the group concluded a while ago that version 1 (or whatever this first IETF version will be called) of QUIC will use TLS and using a different encryption scheme will require to specify a new QUIC version. However, the TLS part is still in an separate document to make the specification on a new version with just a different crypto as easy as possible.

However, I do agree that there are some cases where the separation could be even more clear (e.g. the key phase bit is an example) and maybe requirements should be spelled out separately in order to make is easier to evolve to a new crypto scheme when needed. The PNE, however, is in my opinion separate enough from the payload encryption that is should stay in the transport draft itself.

Mirja

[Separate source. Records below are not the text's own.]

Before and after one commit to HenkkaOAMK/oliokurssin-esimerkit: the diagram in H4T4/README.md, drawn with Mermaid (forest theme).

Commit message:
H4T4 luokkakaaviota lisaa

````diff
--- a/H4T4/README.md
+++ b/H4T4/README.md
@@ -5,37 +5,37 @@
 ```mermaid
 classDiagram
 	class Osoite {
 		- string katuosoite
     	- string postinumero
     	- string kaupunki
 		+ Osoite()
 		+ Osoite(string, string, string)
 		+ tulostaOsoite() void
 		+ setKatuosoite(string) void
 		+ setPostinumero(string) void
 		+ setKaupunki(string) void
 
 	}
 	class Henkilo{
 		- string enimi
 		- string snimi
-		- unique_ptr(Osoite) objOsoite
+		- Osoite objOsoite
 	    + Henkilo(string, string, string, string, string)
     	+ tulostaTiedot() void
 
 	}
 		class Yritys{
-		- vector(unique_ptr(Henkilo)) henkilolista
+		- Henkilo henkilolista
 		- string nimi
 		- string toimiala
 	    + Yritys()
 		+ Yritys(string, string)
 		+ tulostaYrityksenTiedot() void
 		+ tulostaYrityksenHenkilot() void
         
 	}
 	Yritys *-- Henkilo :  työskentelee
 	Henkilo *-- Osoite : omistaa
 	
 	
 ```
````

> Am 12.07.2018 um 20:56 schrieb Mathias Hall-Andersen <mathias.hall-andersen=40nccgroup.trust@dmarc.ietf.org>rg>:
> 
> Hi QUIC WG.
> 
> I wish to discuss the relation between QUIC design documents, 
> as well as the relation between QUIC and TLS more generally.
> 
> Currently the draft-ietf-quic-transport and draft-ietf-quic-tls documents both depend on each other,
> the remainder of this text details my rationale for desiring a more
> clear delegation of responsibilities between these two documents:
> 
> I suggest that draft-ietf-quic-transport should describe a (semi formal)
> interface between the transport component and the cryptographic component, 
> by listing a series of criteria for the handshake and the packet protection..
> The draft-ietf-quic-tls would be an implementation meeting these criteria and
> the draft-ietf-quic-transport should reference draft-ietf-quic-tls as an example.
> 
> Essentially the standard would become a version of quic-transport instantiated with a version of quic-tls.
> 
> The advantages of having a more clear relation between the two documents include:
> 
> 1. Allowing the documents to evolve independently,
>    by having changes to the internals of the TLS document not affect the transport document.
> 
> 2. Encourage people to create implementations which better separate the two,
>    which might make it easier to swap in different / future implementations of the handshake & packet protection.
> 
> 3. Clearly stating what properties we expect the handshake and packet protection to satisfy.
>    This might also make formal analysis easier, by showing that the TLS instantiation satisfies these properties.
>    We might even be able to state what a handshake should satisfy formally in a proof assistant.
> 
> 4. Permitting the construction of alternate handshakes satisfying the criteria.
> 
> I have compiled a list of some sections which currently violate this relation:
> 
> ------
> 
> The "Key Phase Bit" is mentioned in the draft-ietf-quic-transport document,
> but not described herein, instead the document refers to draft-ietf-quic-tls.
> 
> It is unclear if this bit has any definition outside a QUIC + TLS context,
> instead it could be a "PACKET_PROTECTION_FLAG" bit in the transport document,
> which is used as the "KEY_PHASE" bit in the QUIC-TLS instantiation of
> the handshake & packet protection.
> 
> ------
> 
> "The packet number has confidentiality protection separate from
>  packet protection, as described in Section 5.6 of [QUIC-TLS]."
> 
> Could be replaced with something like:
> 
> "The protector MAY provide confidentiality for packet numbers.
>  This protection is separate from the packet protection and SHOULD achieve the following: XYZ.
> 
>  Example:
>  The TLS based handshake [QUIC-TLS], section is one example which satisfies the aforementioned properties."
> 
> ------
> 
> "The payload is protected using authenticated encryption.
>  [QUIC-TLS] describes packet protection in detail.  After decryption, the
>  plaintext consists of a sequence of frames, as described in
>  Section 5."
> 
> Might become:
> 
> "The payload is protected using authenticated encryption
>  offering at least 128-bits of security, using the packet header as AD and ...
> 
>  Example:
>  [QUIC-TLS], section A.B.C, describes in detail an implementation satisfying these criteria"
> 
> ------
> 
> "For the most part, the cryptographic handshake protocol [QUIC-TLS] is
>  responsible for detecting tampering during the handshake, though
>  additional validation is required for version negotiation (see Section 6.6.4)."
> 
> QUIC-TLS is referred to as THE cryptographic handshake,instead we should
> aim to have a section more in the vain of:
> 
> "The cryptographic handshake MUST ensure that XYZ
>  Additional validation is required for version negotiation (see Section 6.6.4)."
> 
> Examples of XYZ, might include the authenticity of all data sent in CRYPTO frames.
> 
> ------
> 
> "The Initial packet is protected by Initial keys as described in
> [QUIC-TLS]."
> 
> This should be part of the description of the packet protect
> requirements, something like:
> 
> "The packet protector MAY make an effort to obfuscate the contents of initial packets,
>  to help prevent version aware middleboxes from parsing...."
> 
> - Mathias
>